About American Humane
American Humane is the country’s first national humane organization, founded in 1877. They began working with the American military in 1916 when the U.S. Secretary of War requested they help rescue wounded war horses on the battlefields of World War I Europe. Following World War II, American Humane helped pioneer the use of animal-assisted therapy to aid returning veterans. Today, through its Lois Pope LIFE Center for Military Affairs, the organization works to help active-duty members of the military, military families, and military animals. For more information, please visit www.AmericanHumane.org.
About Lois Pope, The Lois Pope LIFE Foundation, Inc., and LIFE (Leaders in Furthering Education)
As one of America’s leading philanthropists, Lois Pope has positively impacted the lives of individuals at the local, national and international levels. She has established three separate organizations dedicated to helping those in need. These organizations are the Lois Pope LIFE Foundation, Inc., Leaders In Furthering Education (LIFE), and the Disabled Veterans’ Life Memorial Foundation. For more than 20 years she has been the driving force behind the Lois Pope LIFE Center at the University of Miami School of Medicine, The American Veterans Disabled for Life Memorial, and a groundbreaking new program with American Humane Association in Palm Beach County. Lois Pope has recently donated two Lois Pope Red Star Rescue Vehicles. Each rescue vehicle is a 50-foot long response unit, complete with a Ford F-350 truck and trailer, which is specifically designed and outfitted to provide an array of animal emergency services and cruelty responses within the region.
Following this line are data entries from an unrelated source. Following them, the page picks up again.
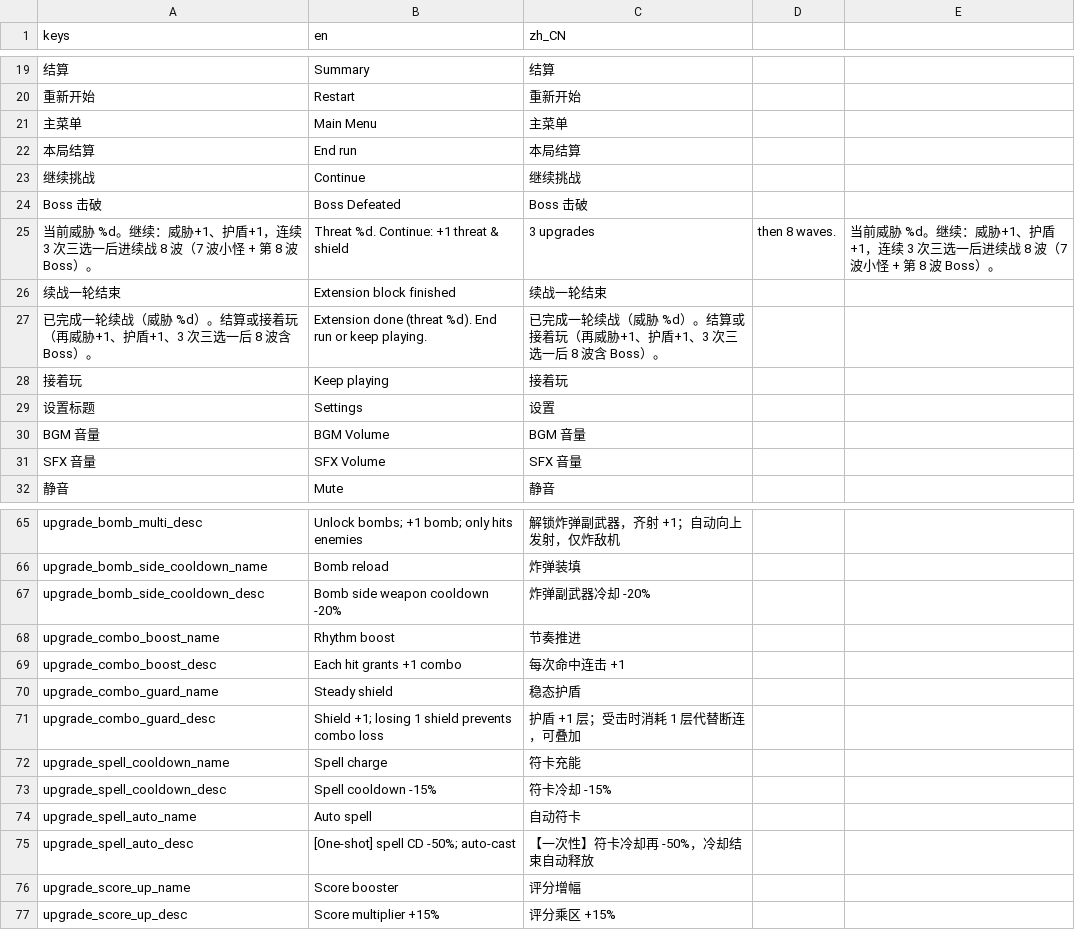
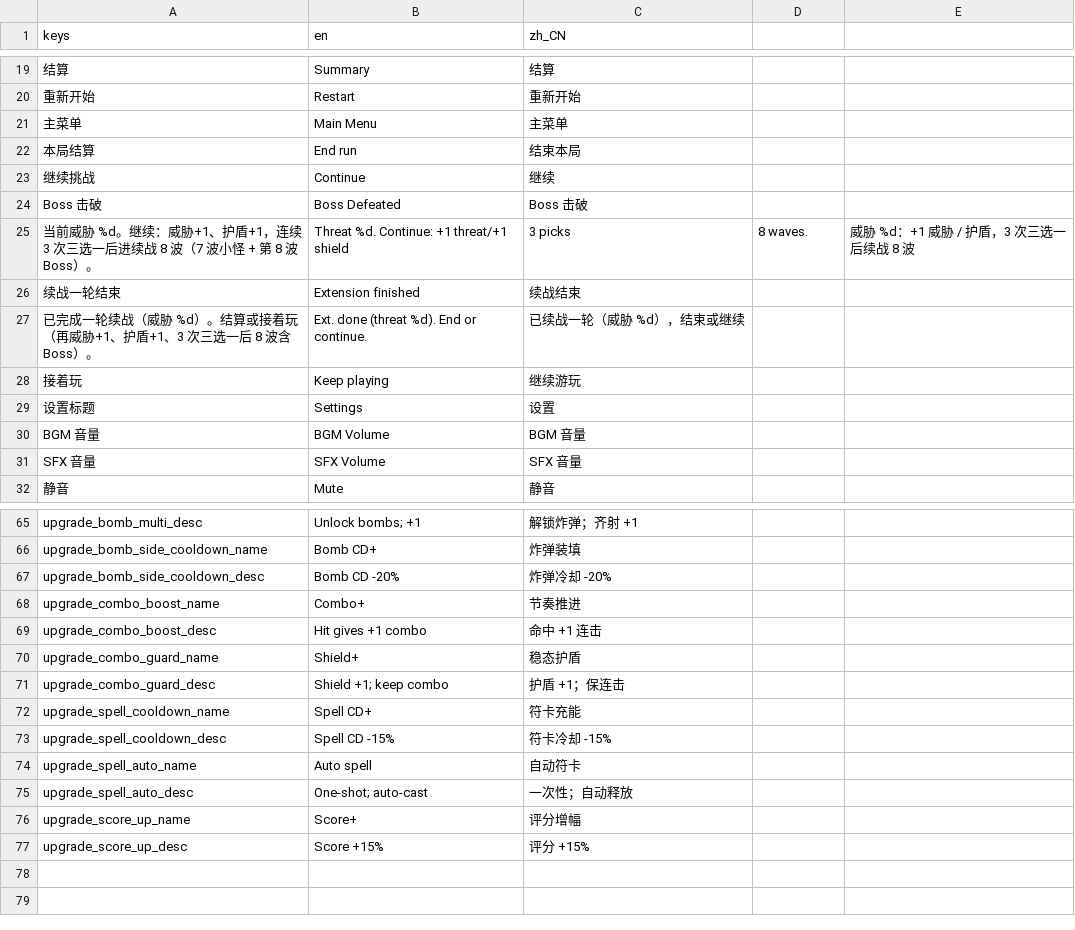
Before and after one commit to qingzhixing/plane-war, a CSV file: i18n/ui.csv, drawn as a sheet; only a part is shown, gaps mark what is left out; the diff covers the shown part only; the diff names each change by its address in the sheet, - before the commit and + after, or states it on an @@ line.

```diff
--- a/i18n/ui.csv
+++ b/i18n/ui.csv
-C22 (zh_CN): 本局结算
+C22 (zh_CN): 结束本局
-C23 (zh_CN): 继续挑战
+C23 (zh_CN): 继续
-B25 (en): Threat %d. Continue: +1 threat & shield
+B25 (en): Threat %d. Continue: +1 threat/+1 shield
-C25 (zh_CN): 3 upgrades
+C25 (zh_CN): 3 picks
-D25: then 8 waves.
+D25: 8 waves.
-E25: 当前威胁 %d。继续：威胁+1、护盾+1，连续 3 次三选一后进续战 8 波（7 波小怪 + 第 8 波 Boss）。
+E25: 威胁 %d：+1 威胁 / 护盾，3 次三选一后续战 8 波
-B26 (en): Extension block finished
+B26 (en): Extension finished
-C26 (zh_CN): 续战一轮结束
+C26 (zh_CN): 续战结束
-B27 (en): Extension done (threat %d). End run or keep playing.
+B27 (en): Ext. done (threat %d). End or continue.
-C27 (zh_CN): 已完成一轮续战（威胁 %d）。结算或接着玩（再威胁+1、护盾+1、3 次三选一后 8 波含 Boss）。
+C27 (zh_CN): 已续战一轮（威胁 %d），结束或继续
-C28 (zh_CN): 接着玩
+C28 (zh_CN): 继续游玩
-B65 (en): Unlock bombs; +1 bomb; only hits enemies
+B65 (en): Unlock bombs; +1
-C65 (zh_CN): 解锁炸弹副武器，齐射 +1；自动向上发射，仅炸敌机
+C65 (zh_CN): 解锁炸弹；齐射 +1
-B66 (en): Bomb reload
+B66 (en): Bomb CD+
-B67 (en): Bomb side weapon cooldown -20%
+B67 (en): Bomb CD -20%
-C67 (zh_CN): 炸弹副武器冷却 -20%
+C67 (zh_CN): 炸弹冷却 -20%
-B68 (en): Rhythm boost
+B68 (en): Combo+
-B69 (en): Each hit grants +1 combo
+B69 (en): Hit gives +1 combo
-C69 (zh_CN): 每次命中连击 +1
+C69 (zh_CN): 命中 +1 连击
-B70 (en): Steady shield
+B70 (en): Shield+
-B71 (en): Shield +1; losing 1 shield prevents combo loss
+B71 (en): Shield +1; keep combo
-C71 (zh_CN): 护盾 +1 层；受击时消耗 1 层代替断连，可叠加
+C71 (zh_CN): 护盾 +1；保连击
-B72 (en): Spell charge
+B72 (en): Spell CD+
-B73 (en): Spell cooldown -15%
+B73 (en): Spell CD -15%
-B75 (en): [One-shot] spell CD -50%; auto-cast
+B75 (en): One-shot; auto-cast
-C75 (zh_CN): 【一次性】符卡冷却再 -50%，冷却结束自动释放
+C75 (zh_CN): 一次性；自动释放
-B76 (en): Score booster
+B76 (en): Score+
-B77 (en): Score multiplier +15%
+B77 (en): Score +15%
-C77 (zh_CN): 评分乘区 +15%
+C77 (zh_CN): 评分 +15%
```
Also changed, not shown: 38 edited cells elsewhere in this file, 2 other files.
Mrs. Pope recently saw the completion of a decade’s long dream – the American Veterans Disabled for Life Memorial, which was dedicated by President Obama in Washington, DC on Sunday, October 5, 2014. The Memorial will forever stand as a reminder to the public and legislators of the courage and sacrifices of the four million living disabled veterans and all those who died before them for the need to be vigilant in assuring their support, as well as being aware of the human cost of war.
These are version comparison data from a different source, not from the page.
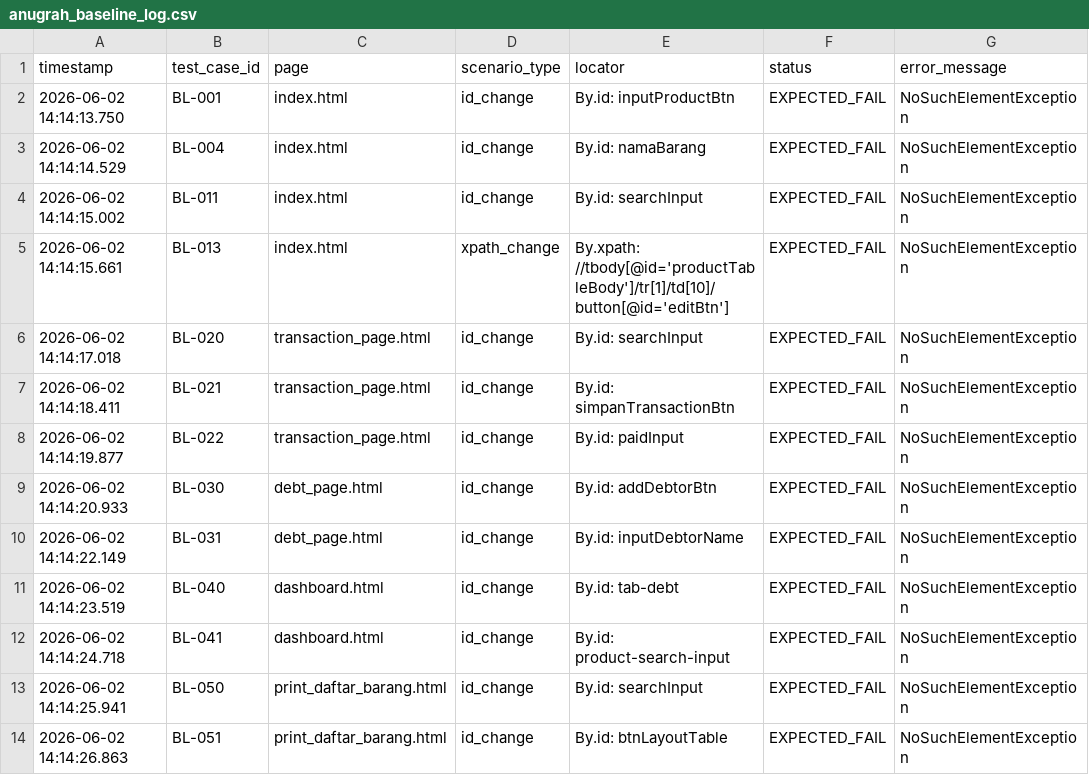
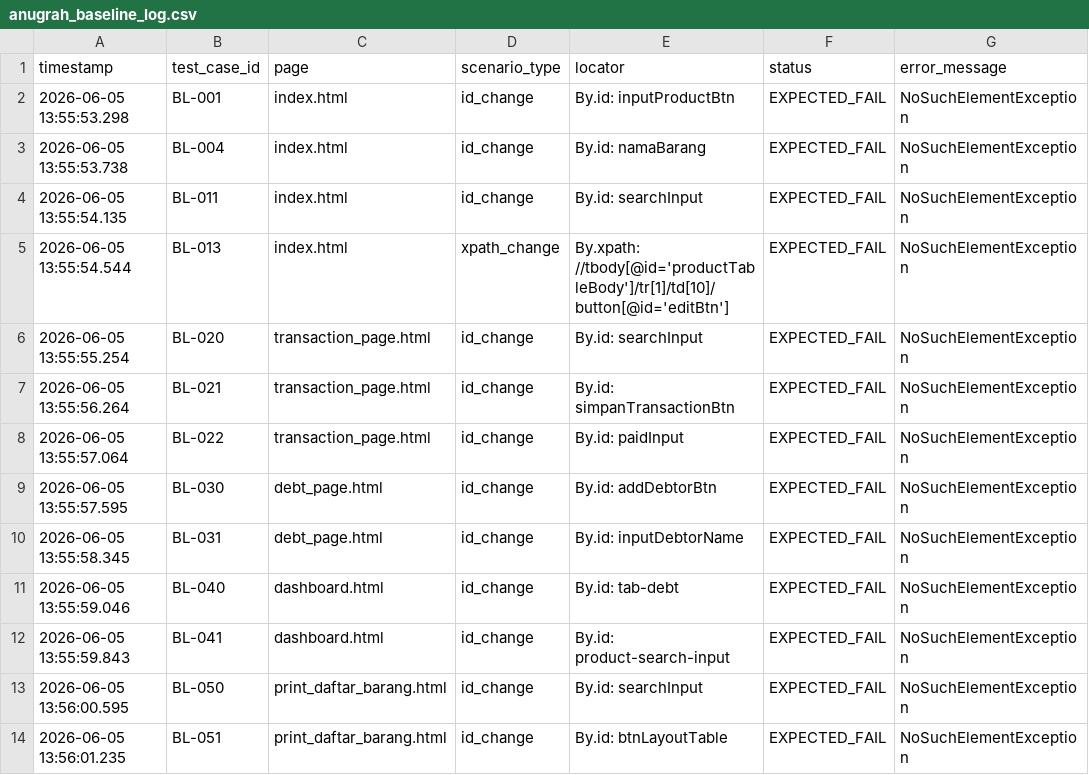
Before and after one commit to FulvianDafa/self-healing-testing-selenium, a CSV file: results/anugrah_baseline_log.csv, drawn as a sheet.

```diff
--- a/results/anugrah_baseline_log.csv
+++ b/results/anugrah_baseline_log.csv
@@ -1,14 +1,14 @@
 timestamp,test_case_id,page,scenario_type,locator,status,error_message
-"2026-06-02 14:14:13.750","BL-001","index.html","id_change","By.id: inputProductBtn","EXPECTED_FAIL","NoSuchElementException"
-"2026-06-02 14:14:14.529","BL-004","index.html","id_change","By.id: namaBarang","EXPECTED_FAIL","NoSuchElementException"
-"2026-06-02 14:14:15.002","BL-011","index.html","id_change","By.id: searchInput","EXPECTED_FAIL","NoSuchElementException"
-"2026-06-02 14:14:15.661","BL-013","index.html","xpath_change","By.xpath: //tbody[@id='productTableBody']/tr[1]/td[10]/button[@id='editBtn']","EXPECTED_FAIL","NoSuchElementException"
-"2026-06-02 14:14:17.018","BL-020","transaction_page.html","id_change","By.id: searchInput","EXPECTED_FAIL","NoSuchElementException"
-"2026-06-02 14:14:18.411","BL-021","transaction_page.html","id_change","By.id: simpanTransactionBtn","EXPECTED_FAIL","NoSuchElementException"
-"2026-06-02 14:14:19.877","BL-022","transaction_page.html","id_change","By.id: paidInput","EXPECTED_FAIL","NoSuchElementException"
-"2026-06-02 14:14:20.933","BL-030","debt_page.html","id_change","By.id: addDebtorBtn","EXPECTED_FAIL","NoSuchElementException"
-"2026-06-02 14:14:22.149","BL-031","debt_page.html","id_change","By.id: inputDebtorName","EXPECTED_FAIL","NoSuchElementException"
-"2026-06-02 14:14:23.519","BL-040","dashboard.html","id_change","By.id: tab-debt","EXPECTED_FAIL","NoSuchElementException"
-"2026-06-02 14:14:24.718","BL-041","dashboard.html","id_change","By.id: product-search-input","EXPECTED_FAIL","NoSuchElementException"
-"2026-06-02 14:14:25.941","BL-050","print_daftar_barang.html","id_change","By.id: searchInput","EXPECTED_FAIL","NoSuchElementException"
-"2026-06-02 14:14:26.863","BL-051","print_daftar_barang.html","id_change","By.id: btnLayoutTable","EXPECTED_FAIL","NoSuchElementException"
+"2026-06-05 13:55:53.298","BL-001","index.html","id_change","By.id: inputProductBtn","EXPECTED_FAIL","NoSuchElementException"
+"2026-06-05 13:55:53.738","BL-004","index.html","id_change","By.id: namaBarang","EXPECTED_FAIL","NoSuchElementException"
+"2026-06-05 13:55:54.135","BL-011","index.html","id_change","By.id: searchInput","EXPECTED_FAIL","NoSuchElementException"
+"2026-06-05 13:55:54.544","BL-013","index.html","xpath_change","By.xpath: //tbody[@id='productTableBody']/tr[1]/td[10]/button[@id='editBtn']","EXPECTED_FAIL","NoSuchElementException"
+"2026-06-05 13:55:55.254","BL-020","transaction_page.html","id_change","By.id: searchInput","EXPECTED_FAIL","NoSuchElementException"
+"2026-06-05 13:55:56.264","BL-021","transaction_page.html","id_change","By.id: simpanTransactionBtn","EXPECTED_FAIL","NoSuchElementException"
+"2026-06-05 13:55:57.064","BL-022","transaction_page.html","id_change","By.id: paidInput","EXPECTED_FAIL","NoSuchElementException"
+"2026-06-05 13:55:57.595","BL-030","debt_page.html","id_change","By.id: addDebtorBtn","EXPECTED_FAIL","NoSuchElementException"
+"2026-06-05 13:55:58.345","BL-031","debt_page.html","id_change","By.id: inputDebtorName","EXPECTED_FAIL","NoSuchElementException"
+"2026-06-05 13:55:59.046","BL-040","dashboard.html","id_change","By.id: tab-debt","EXPECTED_FAIL","NoSuchElementException"
+"2026-06-05 13:55:59.843","BL-041","dashboard.html","id_change","By.id: product-search-input","EXPECTED_FAIL","NoSuchElementException"
+"2026-06-05 13:56:00.595","BL-050","print_daftar_barang.html","id_change","By.id: searchInput","EXPECTED_FAIL","NoSuchElementException"
+"2026-06-05 13:56:01.235","BL-051","print_daftar_barang.html","id_change","By.id: btnLayoutTable","EXPECTED_FAIL","NoSuchElementException"
```
Also changed, not shown: results/healing_log.csv, 2 other files.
A mother and a grandmother, Lois has trained for and completed five New York City Marathons.